"I respectfully urge you to incorporate into any agreement. . .a provision requiring full and complete disclosure of EMLICO's financial position as of the date of entry of the redomestication order."
State Sen. Michael W. Morrissey also questioned "why other people, including reinsurers, were not asked to participate, and the intent of having this deal done behind closed doors rather than through a public hearing process as it should have."
Reinsurers also raised several questions about the deal that remain unanswerable in the absence of specifics on how the agreement would work.
It is unclear, for example, whether EMLICO's liquidators might still argue that reinsurers are subject to Bermuda liquidation law, which allows the liquidators to estimate future claims and attempt to collect immediately from reinsurers, reinsurer lawyers say.
Also unclear is how the deal would affect the insolvency clause in reinsurers' contracts, which allows them to interpose defenses to GE claims against EMLICO. Reinsurer lawyers wonder, for example, whether Bermuda liquidators would be allowed to settle claims with GE with no argument from reinsurers.

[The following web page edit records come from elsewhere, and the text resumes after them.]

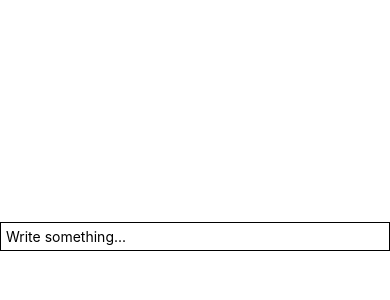
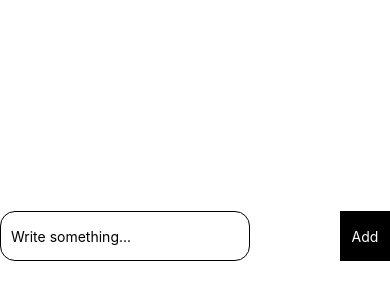
Before and after one commit to tevfikkdurmus/todowithPushNotification, a React Native app: screen / in a window 390 px wide. Shown: the part 186-486 px from the top of the page. Built offline with nearby package versions, Linux system fonts and the light colour scheme.

Commit message:
added add task button

```diff
--- a/App.js
+++ b/App.js
@@ -1,12 +1,15 @@
 import { StatusBar } from 'expo-status-bar';
-import { SafeAreaView, StyleSheet, Text, View } from 'react-native';
+import { SafeAreaView, StyleSheet, Text, TouchableOpacity, View } from 'react-native';
 import MyTodoInput from './src/components/MyTodoInput';
 
 export default function App() {
   return (
     <SafeAreaView style={styles.container}>
       <StatusBar style='dark' backgroundColor='#fff' hidden={false} translucent={true} />
-      <MyTodoInput />
+      <View style={styles.inputAndButtonContainer}>
+        <MyTodoInput />
+        <TouchableOpacity style={styles.addTaskButton}><Text style={{ color: '#fff' }}>Add</Text></TouchableOpacity>
+      </View>
     </SafeAreaView>
   );
 }
@@ -19,4 +22,17 @@ const styles = StyleSheet.create({
     justifyContent: 'center',
     paddingHorizontal: '10%'
   },
+  inputAndButtonContainer: {
+    flexDirection: "row",
+    alignItems: "center",
+    justifyContent: "space-between",
+    width: '100%'
+  },
+  addTaskButton: {
+    height: 50,
+    width: 50,
+    alignItems: "center",
+    justifyContent: "center",
+    backgroundColor: "black"
+  }
 });
--- a/src/components/MyTodoInput.js
+++ b/src/components/MyTodoInput.js
@@ -1,7 +1,7 @@
 import { StyleSheet, Text, View, TextInput } from 'react-native'
 
 const MyTodoInput = () => {
-    return <TextInput cursorColor={'black'} style={styles.input} placeholder='Write something...' />
+    return <TextInput placeholderTextColor={'black'} cursorColor={'black'} style={styles.input} placeholder='Write something...' />
 }
 
 export default MyTodoInput
@@ -10,6 +10,10 @@ const styles = StyleSheet.create({
     input: {
         borderWidth: 1,
         padding: 5,
-        width: '100%'
+        width: 250,
+        height: 50,
+        paddingLeft: 10,
+        borderRadius: 15,
+        color: "black"
     }
 })
```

Reinsurers also questioned whether Massachusetts authorities really will have much control over GE claims if the settlements are reached in Bermuda and presented to regulators as done deals.
"GE's claims against EMLICO will continue to be handled by GE's handpicked liquidators, with GE acting as the puppeteer," Mr. McCollough charged in a statement.
Negotiators for the Insurance Division, EMLICO's liquidators and GE were meeting Friday afternoon to work on the deal, and sources familiar with the talks said they were unsure when an agreement might be finalized.